We are all born supplied with a dose of unconditional love, but over time, as we grow and crash with others, this love becomes more and more conditioned.
Whenever someone criticizes us, or makes us feel inadequate, we lose a small dose of love that we had for ourselves. We learn that if we want to be accepted by others, we must meet certain standards and if we don’t, the others will le tus know we’re out of their circle.
At this point we cease to love ourselves unconditionally and begin conditioning the relationship with our “self” to our successes and failures. The moment we begin to judge ourselves applying the rules of the others, we stop loving ourselves for who we are.
It is a painful process in which we all have passed. As a result, it is not surprising that many people, even successful adults, continue to feel uneasy and are constantly blaming themselves. These people have lost the touch with their “self” more profound because they built a “social self” that buried it.
The signs that you don’t accept yourself unconditionally
- When you often feel inadequate in different situations and contexts
- When you think you don’t deserve the love of others
- When you constantly compare yourself with others and end up feeling inferior
- When you think you’re not enough smart/skinny/interesting/sociable
- When you don’t start new projects for the fear of failure

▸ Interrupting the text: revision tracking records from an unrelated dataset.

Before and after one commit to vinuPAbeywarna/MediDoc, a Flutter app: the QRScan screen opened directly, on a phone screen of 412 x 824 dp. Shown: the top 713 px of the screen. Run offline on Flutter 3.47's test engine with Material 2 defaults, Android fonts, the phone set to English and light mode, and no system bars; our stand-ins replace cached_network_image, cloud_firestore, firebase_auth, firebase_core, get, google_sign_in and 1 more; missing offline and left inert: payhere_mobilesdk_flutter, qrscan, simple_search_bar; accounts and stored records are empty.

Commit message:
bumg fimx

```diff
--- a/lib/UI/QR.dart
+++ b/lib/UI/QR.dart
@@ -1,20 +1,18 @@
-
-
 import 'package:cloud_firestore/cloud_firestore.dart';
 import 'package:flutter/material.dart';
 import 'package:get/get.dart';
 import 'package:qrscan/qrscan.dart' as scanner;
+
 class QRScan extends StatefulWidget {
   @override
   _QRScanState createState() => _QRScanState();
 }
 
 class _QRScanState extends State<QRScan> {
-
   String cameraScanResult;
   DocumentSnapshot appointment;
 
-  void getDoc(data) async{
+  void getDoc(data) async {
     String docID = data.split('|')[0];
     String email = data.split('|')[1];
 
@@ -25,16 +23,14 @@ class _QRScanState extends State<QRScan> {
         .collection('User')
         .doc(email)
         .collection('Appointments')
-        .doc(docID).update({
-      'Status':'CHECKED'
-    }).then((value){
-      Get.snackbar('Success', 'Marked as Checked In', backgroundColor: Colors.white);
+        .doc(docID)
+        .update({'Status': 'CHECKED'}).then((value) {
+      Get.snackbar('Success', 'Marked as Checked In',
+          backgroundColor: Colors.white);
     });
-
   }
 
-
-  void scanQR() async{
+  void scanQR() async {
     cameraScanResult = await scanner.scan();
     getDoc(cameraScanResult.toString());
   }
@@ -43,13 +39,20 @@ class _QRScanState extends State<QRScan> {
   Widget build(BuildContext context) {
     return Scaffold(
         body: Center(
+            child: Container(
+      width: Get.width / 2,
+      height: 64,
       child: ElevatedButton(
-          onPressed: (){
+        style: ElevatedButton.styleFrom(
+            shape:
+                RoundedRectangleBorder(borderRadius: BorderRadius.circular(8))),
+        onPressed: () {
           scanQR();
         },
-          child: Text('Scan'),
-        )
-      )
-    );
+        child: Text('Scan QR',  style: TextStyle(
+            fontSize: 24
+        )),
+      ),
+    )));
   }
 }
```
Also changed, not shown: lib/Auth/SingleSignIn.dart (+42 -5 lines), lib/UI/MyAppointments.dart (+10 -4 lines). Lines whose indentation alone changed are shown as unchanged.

- When you constantly repress yourself, you don’t dare to be yourself
- When you feel uncomfortable with yourself and don’t like to be alone with your thoughts
Accepting ourselves unconditionally: A continuous learning
Unconditional acceptance is the first step for loving ourselves unconditionally. We can not feel comfortable if we constantly criticize ourselves, if we think we’re broken or not enough intelligent and attractive.
An interesting thing is the fact that accepting our flaws or imperfections does not mean we won’t strive to improve. Acceptance implies, first of all, full awareness. This means we are aware of the mistakes we made but do not continue to punish ourselves, but rather try to correct them. It means we are aware of our limitations and try to take another step forward.
Unconditional acceptance implies experiencing reality as it is, without any denial or rejection. Over time, this attitude, if sincere, delete the negative, unpleasant feelings we felt ourselves to give way to love.
Unconditional acceptance is a long and painful process. But at the end of the road you'll discover that it's also liberating. In fact, we find so difficult to practice unconditional acceptance because we have been taught to criticize ourselves and become our harshest critic. We have been taught to adapt to society but not to live with ourselves.
1. Rediscover who you are. To accept yourself you have to know yourself. Take every day a few minutes to look within yourself. Ask yourself what you like and what you hate, what makes you happy, what you dislike about yourself, who you really are... those may seem trivial questions, but perhaps you will be surprised to find out that you don’t have the answers to many of these because since a long time you’ve lost the connection with your “inner self”. Don’t give up, give yourself time.
2. Accept yourself without criticizing. Whenever you make a mistake or discover a part of yourself that you don’t like, instead of judge and criticize simply accept it. Accept the reality as if you were an impartial observer. Ask yourself what you can learn and how this error or “defect” can turn you into a better person. Accept that you’re not perfect and don’t need to be so to be a valuable person.
Remember that we are all perfect as we are.
Accept yourself unconditionally: Is the greatest gift of all
4/ 5Oleh Jennifer Delgado